[Start of section]

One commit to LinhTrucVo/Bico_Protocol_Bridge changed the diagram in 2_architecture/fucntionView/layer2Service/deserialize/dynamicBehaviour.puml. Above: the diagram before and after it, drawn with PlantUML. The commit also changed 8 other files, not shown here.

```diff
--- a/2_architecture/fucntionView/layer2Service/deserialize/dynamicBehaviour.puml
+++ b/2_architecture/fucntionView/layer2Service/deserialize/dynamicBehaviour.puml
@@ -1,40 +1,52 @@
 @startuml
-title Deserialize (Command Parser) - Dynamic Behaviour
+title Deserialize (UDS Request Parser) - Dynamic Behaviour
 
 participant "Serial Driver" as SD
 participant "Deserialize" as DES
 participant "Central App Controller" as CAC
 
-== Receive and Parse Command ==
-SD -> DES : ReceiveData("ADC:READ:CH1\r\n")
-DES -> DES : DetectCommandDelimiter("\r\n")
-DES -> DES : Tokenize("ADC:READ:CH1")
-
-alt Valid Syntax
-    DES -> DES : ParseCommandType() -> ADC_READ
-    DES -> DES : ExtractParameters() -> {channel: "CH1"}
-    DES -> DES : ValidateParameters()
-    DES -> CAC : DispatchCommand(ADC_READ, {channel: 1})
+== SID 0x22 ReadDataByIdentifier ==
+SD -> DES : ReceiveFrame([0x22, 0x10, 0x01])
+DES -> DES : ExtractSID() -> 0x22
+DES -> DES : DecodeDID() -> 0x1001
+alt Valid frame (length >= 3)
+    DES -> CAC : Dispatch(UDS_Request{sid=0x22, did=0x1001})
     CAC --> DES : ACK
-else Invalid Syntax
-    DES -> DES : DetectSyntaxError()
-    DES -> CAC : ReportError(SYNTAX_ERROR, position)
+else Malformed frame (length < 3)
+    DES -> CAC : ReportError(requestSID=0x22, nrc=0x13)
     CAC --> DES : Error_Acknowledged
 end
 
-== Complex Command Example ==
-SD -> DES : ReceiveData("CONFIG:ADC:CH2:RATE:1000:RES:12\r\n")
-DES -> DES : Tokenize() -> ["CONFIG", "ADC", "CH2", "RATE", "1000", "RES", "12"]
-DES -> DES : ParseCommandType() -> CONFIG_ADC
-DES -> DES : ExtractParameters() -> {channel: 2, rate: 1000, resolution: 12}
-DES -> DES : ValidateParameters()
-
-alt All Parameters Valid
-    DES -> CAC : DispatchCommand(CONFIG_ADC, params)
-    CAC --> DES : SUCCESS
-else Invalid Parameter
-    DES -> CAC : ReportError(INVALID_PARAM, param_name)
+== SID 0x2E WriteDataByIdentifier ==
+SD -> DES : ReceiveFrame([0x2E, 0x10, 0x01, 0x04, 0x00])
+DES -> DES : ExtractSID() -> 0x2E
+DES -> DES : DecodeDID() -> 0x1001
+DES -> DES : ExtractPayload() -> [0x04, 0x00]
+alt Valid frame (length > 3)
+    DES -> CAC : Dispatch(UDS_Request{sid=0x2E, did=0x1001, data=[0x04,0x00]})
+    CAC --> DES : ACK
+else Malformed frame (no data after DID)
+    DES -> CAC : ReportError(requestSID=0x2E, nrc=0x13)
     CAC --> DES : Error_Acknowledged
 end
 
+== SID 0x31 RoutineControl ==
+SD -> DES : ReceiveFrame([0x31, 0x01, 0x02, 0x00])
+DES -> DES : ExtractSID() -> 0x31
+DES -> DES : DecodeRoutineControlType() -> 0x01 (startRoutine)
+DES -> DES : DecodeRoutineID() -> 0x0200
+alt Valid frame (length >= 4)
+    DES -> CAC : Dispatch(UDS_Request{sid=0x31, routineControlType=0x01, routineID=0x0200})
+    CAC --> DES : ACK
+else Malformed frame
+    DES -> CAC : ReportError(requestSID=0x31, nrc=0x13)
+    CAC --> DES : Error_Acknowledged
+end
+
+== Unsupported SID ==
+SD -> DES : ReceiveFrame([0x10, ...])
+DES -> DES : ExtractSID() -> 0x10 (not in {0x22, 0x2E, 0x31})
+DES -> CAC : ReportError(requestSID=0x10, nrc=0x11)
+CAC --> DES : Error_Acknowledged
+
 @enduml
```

[End of section]

[Problem description] Filter the entries and keep only the lines holding "else".

[Reply]
-else Invalid Syntax
+else Malformed frame (length < 3)
-else Invalid Parameter
+else Malformed frame (no data after DID)
+else Malformed frame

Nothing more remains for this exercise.